When the admin uses the “!setlobby” command and passes the channel name and role to grant arguments into this block, we enumerate the arguments in order to determine which action to take. There will be other related commands, but if we have two arguments then we know they are passing a channel and role (because there are no other formats of the command that accept two arguments).
Naturally, we have to protect the user from him/herself so we verify the existence of both the channel and the role using the find() method and if both return results (i.e. are not empty) then we’ve got something to work with.
The key to this system is that an admin can create the “lobby” channel, set their invite to deposit new visitors into that channel, and can then write up the bylaws of the server. All roles aside from admin and @everyone are banned, and only the admin role(s) has permission to write in that channel. This prevents bots from coming into the channel and leaving spam behind. The admin will also have to ensure that there’s another role that’s one step higher than @everyone which represents the general “member” level of the server, whatever that means to the server operator. That role should have visibility access (at least) to other channels on the server that a rank-and-file member should be allowed to see and/or access. This role is provided as the second argument to the !setlobby command.
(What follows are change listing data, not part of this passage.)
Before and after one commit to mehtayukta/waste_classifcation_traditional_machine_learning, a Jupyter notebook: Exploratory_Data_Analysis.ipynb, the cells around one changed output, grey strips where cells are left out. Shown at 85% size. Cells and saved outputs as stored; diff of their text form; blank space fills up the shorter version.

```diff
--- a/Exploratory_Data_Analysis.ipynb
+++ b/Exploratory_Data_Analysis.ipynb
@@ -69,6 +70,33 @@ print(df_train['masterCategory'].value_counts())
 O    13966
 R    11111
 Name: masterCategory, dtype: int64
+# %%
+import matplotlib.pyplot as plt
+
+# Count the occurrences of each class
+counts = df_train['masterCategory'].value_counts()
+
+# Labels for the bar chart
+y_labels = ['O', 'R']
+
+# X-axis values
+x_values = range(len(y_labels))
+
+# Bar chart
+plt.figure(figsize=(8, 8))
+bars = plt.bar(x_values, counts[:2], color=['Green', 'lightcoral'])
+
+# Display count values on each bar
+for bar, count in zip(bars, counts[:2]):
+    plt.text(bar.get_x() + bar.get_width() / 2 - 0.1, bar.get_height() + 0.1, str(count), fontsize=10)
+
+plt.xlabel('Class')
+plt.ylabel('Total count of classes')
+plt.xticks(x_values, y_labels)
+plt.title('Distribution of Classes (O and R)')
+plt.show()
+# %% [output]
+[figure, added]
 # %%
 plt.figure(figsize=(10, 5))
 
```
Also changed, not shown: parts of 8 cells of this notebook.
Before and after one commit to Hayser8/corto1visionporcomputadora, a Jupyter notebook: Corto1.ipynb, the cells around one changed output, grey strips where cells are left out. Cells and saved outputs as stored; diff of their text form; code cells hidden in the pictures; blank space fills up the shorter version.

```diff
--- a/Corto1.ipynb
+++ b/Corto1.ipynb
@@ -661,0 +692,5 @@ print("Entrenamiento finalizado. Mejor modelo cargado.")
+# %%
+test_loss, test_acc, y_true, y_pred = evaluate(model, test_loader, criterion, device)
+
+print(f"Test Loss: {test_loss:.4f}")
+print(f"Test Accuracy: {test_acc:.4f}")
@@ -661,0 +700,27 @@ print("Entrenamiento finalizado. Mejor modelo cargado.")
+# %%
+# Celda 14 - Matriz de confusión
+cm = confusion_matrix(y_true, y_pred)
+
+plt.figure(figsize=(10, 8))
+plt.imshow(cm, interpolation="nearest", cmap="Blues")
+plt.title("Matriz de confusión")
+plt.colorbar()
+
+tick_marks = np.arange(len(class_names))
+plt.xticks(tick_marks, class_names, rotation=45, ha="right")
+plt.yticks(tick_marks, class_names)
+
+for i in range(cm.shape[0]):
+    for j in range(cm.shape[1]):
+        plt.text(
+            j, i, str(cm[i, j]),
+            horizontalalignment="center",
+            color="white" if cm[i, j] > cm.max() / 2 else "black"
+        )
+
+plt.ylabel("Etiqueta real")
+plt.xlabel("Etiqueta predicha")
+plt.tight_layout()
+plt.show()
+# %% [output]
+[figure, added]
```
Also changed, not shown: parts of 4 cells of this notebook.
With the EULA set, the code will first delete any existing code that it recognizes as the instructions it will issue to the channel on how to self-authorize. We do this by matching the channel message that we’ll be posting. This means that the admin should not write his or her own verbiage on how to get out of the room; the bot will add it, but first will clear it so that the very last line of the text in the channel is the instructions with reaction buttons.
Once we have that set, we will add the message as the last message in the lobby channel. In addition to the text, we add two reactions: the check-mark and the “X”. If the user signals their acceptance of the EULA, they use the check. If they reject the EULA, they use the X and will be immediately kicked from the server (not shown here).
In fact, the handling of the reaction clicking is not shown here at all because it exists in the main code on account of the fact that we can’t just listen for those specific reactions in that specific channel; we have to listen to all reactions (clicks and adds) and then compare the metadata of the reaction to the type and channel and if they match what’s in our settings for the lobby, take action.
One of the most obvious gotchas is the question of what happens if the admin edits the lobby EULA and the bot text is now somewhere in the middle of the page? Or if the admin does add her or her own verbiage explaining how to use reactions — complete with new reactions? Since we look only at the last message in the channel and compare it to the message we’re going to add, anything that deviates from allowing this to happen is going to wreak havoc. This is something that I’ll need to work on and address just to make sure things work smoothly.
This issue aside, the bot is working just fine, it seems. In early tests it will remove the existing line and add a new line to the channel specified. Before I can perform further testing, however, I needed to allow for the data provided to persist so that other processes can get a hold of it for checking the reactions in the specific channel, and for granting the elevated role to those who accept the EULA. That means I need to persist the data over time and between sessions, which we’ll talk about in the next post.